The second part of the study concerns the ten case studies, and starts with an introduction and broad description (Sections 4.1 and 4.2). Then the cases are analysed as explained in the Methodology. In other words:
their strengths and weaknesses (Section 5.1).
the respective roles of artisanal fishers and the government in various phases of the mechanism (Section 5.2).
the process of interaction between the fisheries management mechanisms and artisanal fisheries livelihoods (Section 5.3).
Note to the reader
Each Section starts with Main points in this section, with one important statement and several sub-points to orient the reader.
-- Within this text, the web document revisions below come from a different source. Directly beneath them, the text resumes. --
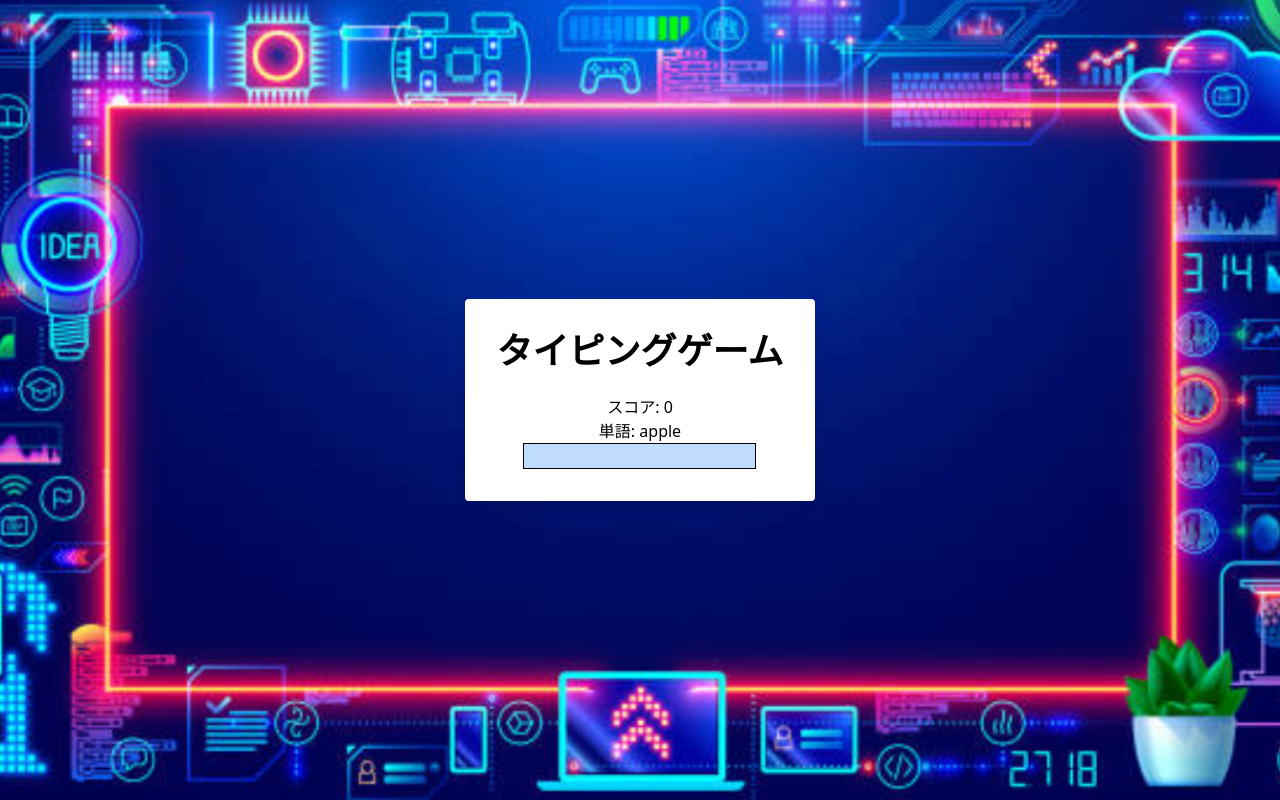
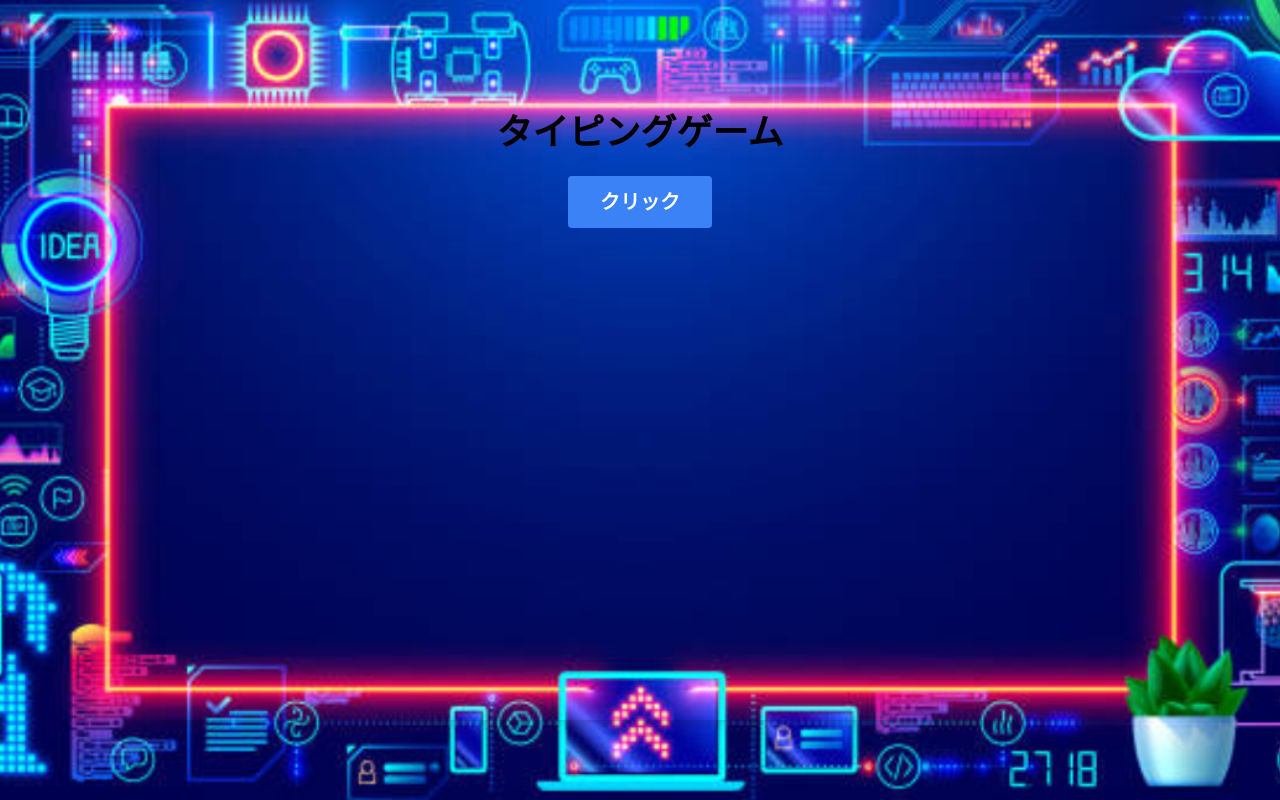
Before and after one commit to yusei53/typing_game, a React (Vite) app: page / in a window 1280 px wide. Built offline with nearby package versions, Linux system fonts and the light colour scheme.

Commit message:
Linkタグでページ遷移

```diff
--- a/package.json
+++ b/package.json
@@ -11,7 +11,8 @@
   },
   "dependencies": {
     "react": "^18.2.0",
-    "react-dom": "^18.2.0"
+    "react-dom": "^18.2.0",
+    "react-router-dom": "^6.11.2"
   },
   "devDependencies": {
     "@types/react": "^18.0.37",
--- a/src/App.tsx
+++ b/src/App.tsx
@@ -1,16 +1,18 @@
 import React from "react";
+import { BrowserRouter, Route, Routes } from "react-router-dom";
 import { Game } from "./components/Game";
+import { Home } from "./components/Home";
 
 import "./index.css";
 
 function App() {
   return (
-    <div className="flex justify-center items-center h-screen bg-gray-200 bg-custom-background">
-      <div className="text-center p-8 bg-white rounded shadow-lg">
-        <h1 className="text-4xl font-bold mb-6">タイピングゲーム</h1>
-        <Game />
-      </div>
-    </div>
+    <BrowserRouter>
+      <Routes>
+        <Route path="/" element={<Home />} />
+        <Route path="/game" element={<Game />} />
+      </Routes>
+    </BrowserRouter>
   );
 }
 
--- /dev/null
+++ b/src/components/Home.tsx
@@ -0,0 +1,19 @@
+import React, { useState, useEffect } from "react";
+import { Link } from "react-router-dom";
+
+export const Home = () => {
+  return (
+    <div>
+      <div className="flex justify-center items-center h-screen bg-custom-background">
+        <div className="w-3/4 h-4/5 text-center p-8 rounded shadow-lg">
+          <h1 className="text-4xl font-bold mb-6">タイピングゲーム</h1>
+          <Link to="/game">
+            <button className="px-8 py-3 text-xl font-bold text-white bg-blue-500 rounded hover:bg-blue-700">
+              クリック
+            </button>
+          </Link>
+        </div>
+      </div>
+    </div>
+  );
+};
--- a/src/components/game.tsx
+++ b/src/components/game.tsx
@@ -7,19 +7,13 @@ export const Game = () => {
 
   const words = ["apple", "banana", "orange", "grape", "watermelon"];
 
-  const handleInputChange = (e: React.ChangeEvent<HTMLInputElement>) => {
+  const handleInputChange = (e) => {
     setUserInput(e.target.value);
-  };
-
-  const handleKeyPress = (e: React.KeyboardEvent<HTMLInputElement>) => {
-    if (e.key === "Enter") {
-      checkUserInput();
-    }
   };
 
   const checkUserInput = () => {
     if (userInput.toLowerCase() === currentWord.toLowerCase()) {
-      setScore(score + 1);
+      setScore((prevScore) => prevScore + 10);
       setUserInput("");
       generateNewWord();
     }
@@ -34,17 +28,45 @@ export const Game = () => {
     generateNewWord();
   }, []);
 
+  useEffect(() => {
+    if (userInput.length === 0) return;
+
+    const isCorrect = userInput.toLowerCase() === currentWord.toLowerCase();
+    const wordElement = document.getElementById("current-word");
+
+    if (isCorrect) {
+      const coloredWord = currentWord.split("").map((char, index) =>
+        index < userInput.length ? (
+          <span key={index} className="text-green-500">
+            {char}
+          </span>
+        ) : (
+          <span key={index}>{char}</span>
+        )
+      );
+
+      wordElement.innerHTML = coloredWord;
+    } else {
+      wordElement.textContent = currentWord;
+    }
+  }, [userInput, currentWord]);
+
   return (
-    <div>
-      <p>スコア: {score}</p>
-      <p>単語: {currentWord}</p>
-      <input
-        type="text"
-        value={userInput}
-        onChange={handleInputChange}
-        onKeyPress={handleKeyPress}
-        className="bg-blue-200 border border-black"
-      />
+    <div className="flex justify-center items-center h-screen bg-custom-background">
+      <div className="w-3/4 h-4/5 text-center p-8 rounded shadow-lg ">
+        <p className="text-4xl font-bold mb-4">python知識</p>
+        <p className="text-2xl mb-8">スコア: {score}</p>
+        <p id="current-word" className="text-6xl font-bold mb-8 tracking-wider">
+          {currentWord}
+        </p>
+        <input
+          type="text"
+          value={userInput}
+          onChange={handleInputChange}
+          onKeyPress={checkUserInput}
+          className="bg-blue-200 border border-black p-2 rounded"
+        />
+      </div>
     </div>
   );
 };
```
Also changed, not shown: 1 other file (tests, documents, lock files or other folders).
Each Section ends with a short section called Implications for livelihoods-centred fisheries management, which gives suggestions as to how the issues dealt with in that Section could be improved from a sustainable livelihoods point of view.
The tendencies in support of as well as those against more livelihoods-centred fisheries management are briefly summarized in Section 6.1.
Section 6.1 also revisits the assumptions in the light of the findings of the study.
In Section 6.2 recommendations are made for ways of supporting responsible fisheries management in artisanal (marine) fisheries while aiming to achieve sustainable livelihoods for artisanal fishers.
As most of the data for this study was collected in Senegal and Ghana, the reader will notice a greater emphasis of the study on these two countries than on Mauritania and Guinea.
|  The term livelihoods is
explained in the box on the next page. Pages 5 and 6 give an overview of
the Sustainable Livelihoods Approach.
 The expected outputs of the project can be found in Annex 1.
 To date, the Technical Project has published two studies:
 data from the SFLP
 DFID, 1998.
 FAO, 1995.
 FAO, 1997.
 For guidelines on fisheries management, see also Cochrane (ed.), 2002.
 In November 2001, in Cotonou, Bénin, the FAO held a meeting of the FAO Advisory Committee on Fisheries Research Working Party on Poverty in Small-scale Fisheries, where the links between the CCRF, SLA and poverty were discussed in detail. The results of the meeting will become available as an FAO Fisheries Report.